Optimally, the artificial ‘leaf’ is meant to function rather like a micro-factory which could turn sunlight into useful molecules like food, fuel, even pharmaceuticals. But the question the scientists were most interested in learning the answer to was whether sunlight could be converted directly into a liquid fuel, one that was abundant, cheap and reliable. The Harvard team began by seeing whether they could use their process to make hydrogen, which as a fuel, produces zero pollution and no greenhouse gases. They proved that it could be done, but hydrogen just hasn’t gained much traction as an alternative fuel. For one thing, hydrogen cars are expensive (although costs are coming down); for another, it’s expensive to transport and there only a few stations, mainly in California, where it’s possible to find any. So the scientists turned their attention to producing another type of alternative fuel — isopropanol, an alcohol molecule, which is the principal component of rubbing alcohol. In this case, they made use of a genetically modified soil bacteria (Ralstonia eutropha) that feeds on hydrogen and carbon dioxide. In February, the team succeeded in demonstrating that their process could in fact yield a burnable biofuel. Their findings were published in Proceedings of the National Academy of Sciences.
Isopropanol is already one of the world’s most widely used solvents, found in coatings and industrial products as well as in household and personal care products. Although it’s unlikely that an isopropanol-based biogasoline will soon replace petrochemicals and other fossil-based fuels, it does have the potential of becoming a source of what Silver calls “personalized energy” because it wouldn’t require access to the power grid. “Instead of having to buy and store fuel, you can have your bucket of bacteria in your backyard.”

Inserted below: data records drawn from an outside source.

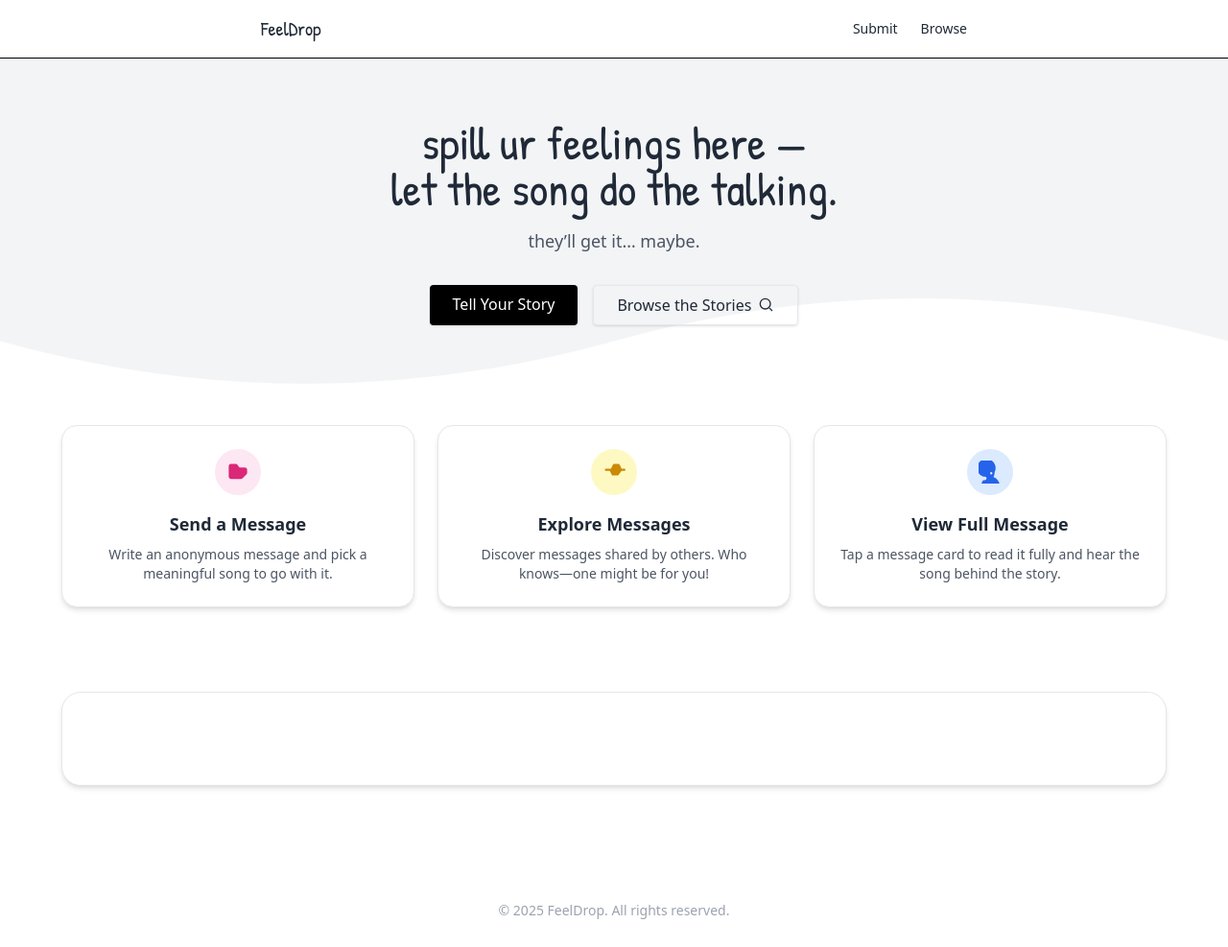
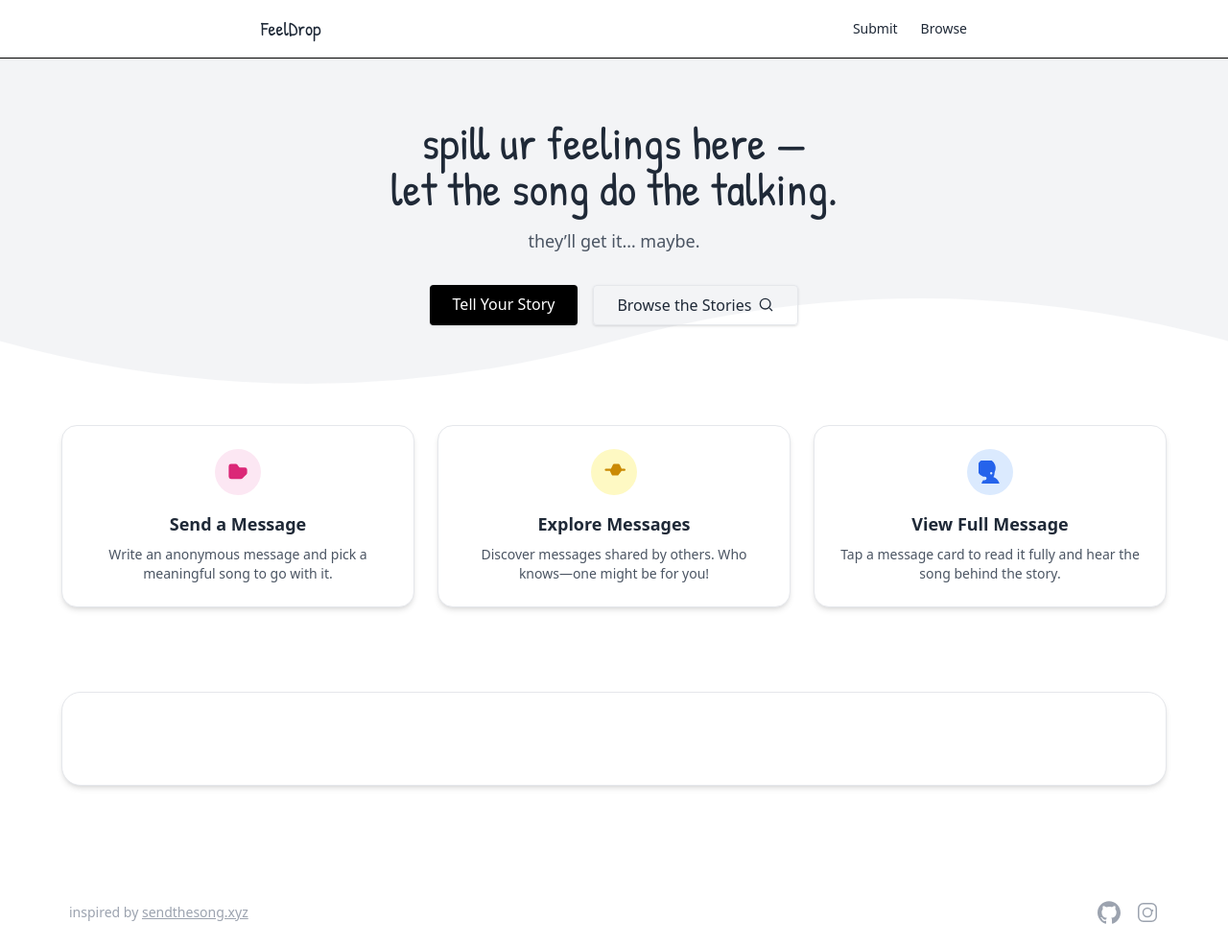
Before and after one commit to sakibfaturrahman/feeldrop, a website: page views/main/index.html in a window 1280 px wide. Shown: the whole page at 96% size. Drawn offline with nearby package versions, Linux system fonts and the light colour scheme; no server answers.

Commit message:
update api

```diff
--- a/server.js
+++ b/server.js
@@ -1,6 +1,7 @@
 const express = require("express");
 const path = require("path");
 const mongoose = require("mongoose");
+const cors = require("cors");
 require("dotenv").config();
 
 const routes = require("./services/routes");
@@ -11,6 +12,7 @@ const app = express();
 // ------------------ Middleware ------------------ //
 
 // Parsing body (form & JSON)
+app.use(cors());
 app.use(express.urlencoded({ extended: true }));
 app.use(express.json());
 
--- a/views/main/index.html
+++ b/views/main/index.html
@@ -323,8 +323,45 @@
         </div>
       </section>
 
-      <footer class="mt-12 py-6 text-center text-gray-400 text-sm px-2">
-        © 2025 FeelDrop. All rights reserved.
+      <footer
+        class="mt-12 py-6 px-2 flex items-center justify-between text-gray-400 text-sm w-full max-w-6xl mx-auto"
+      >
+        <div class="text-left">
+          inspired by
+          <a
+            href="https://sendthesong.xyz"
+            target="_blank"
+            class="underline hover:text-gray-600 transition"
+          >
+            sendthesong.xyz
+          </a>
+        </div>
+        <div class="flex items-center gap-4">
+          <a
+            href="https://github.com/yourusername"
+            target="_blank"
+            aria-label="GitHub"
+            class="hover:text-gray-600 transition"
+          >
+            <svg class="w-6 h-6" fill="currentColor" viewBox="0 0 24 24">
+              <path
+                d="M12 .297c-6.63 0-12 5.373-12 12 0 5.303 3.438 9.8 8.205 11.387.6.113.82-.258.82-.577v-2.234c-3.338.726-4.033-1.416-4.033-1.416-.546-1.387-1.333-1.756-1.333-1.756-1.089-.745.084-.729.084-.729 1.205.084 1.84 1.236 1.84 1.236 1.07 1.834 2.809 1.304 3.495.997.108-.775.418-1.305.762-1.605-2.665-.305-5.466-1.334-5.466-5.931 0-1.31.469-2.381 1.236-3.221-.124-.303-.535-1.523.117-3.176 0 0 1.008-.322 3.301 1.23a11.52 11.52 0 013.003-.404c1.018.005 2.045.138 3.003.404 2.291-1.553 3.297-1.23 3.297-1.23.653 1.653.242 2.873.119 3.176.77.84 1.235 1.911 1.235 3.221 0 4.609-2.803 5.624-5.475 5.921.43.371.823 1.102.823 2.222v3.293c0 .322.218.694.825.576C20.565 22.092 24 17.592 24 12.297c0-6.627-5.373-12-12-12"
+              />
+            </svg>
+          </a>
+          <a
+            href="https://instagram.com/yourusername"
+            target="_blank"
+            aria-label="Instagram"
+            class="hover:text-gray-600 transition"
+          >
+            <svg class="w-6 h-6" fill="currentColor" viewBox="0 0 24 24">
+              <path
+                d="M7.75 2h8.5A5.75 5.75 0 0 1 22 7.75v8.5A5.75 5.75 0 0 1 16.25 22h-8.5A5.75 5.75 0 0 1 2 16.25v-8.5A5.75 5.75 0 0 1 7.75 2zm0 1.5A4.25 4.25 0 0 0 3.5 7.75v8.5A4.25 4.25 0 0 0 7.75 20.5h8.5A4.25 4.25 0 0 0 20.5 16.25v-8.5A4.25 4.25 0 0 0 16.25 3.5h-8.5zm4.25 3.25a5.25 5.25 0 1 1 0 10.5 5.25 5.25 0 0 1 0-10.5zm0 1.5a3.75 3.75 0 1 0 0 7.5 3.75 3.75 0 0 0 0-7.5zm5.25.75a1 1 0 1 1 0 2 1 1 0 0 1 0-2z"
+              />
+            </svg>
+          </a>
+        </div>
       </footer>
 
       <script src="https://cdn.jsdelivr.net/npm/swiper@11/swiper-bundle.min.js"></script>
@@ -461,7 +498,7 @@
           cursor: pointer;
         }
         .animate-marquee-reverse {
-          animation: marquee-reverse 10s linear infinite;
+          animation: marquee-reverse 20s linear infinite;
           cursor: pointer;
         }
 
```
Also changed, not shown: services/menfessController.js (+10 -0 lines).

Such a bucket would be especially useful for people in developing countries where electricity and gasoline are in short supply.
The U.S. Government is taking the research seriously: Silver’s lab received funding from the Air Force Office of Scientific Research and the Office of Naval Research and the National Science Foundation.
Silver, Nocera and Torella have already proven that they can surpass the energy efficiency of photosynthesis, which is a mere one percent, aiming for five percent — what Silver calls “the magic number.” Nocera says that that’s not bad considering that they’ve only been working on this for a year and a half and nature has had a head start of 2.6 billion years.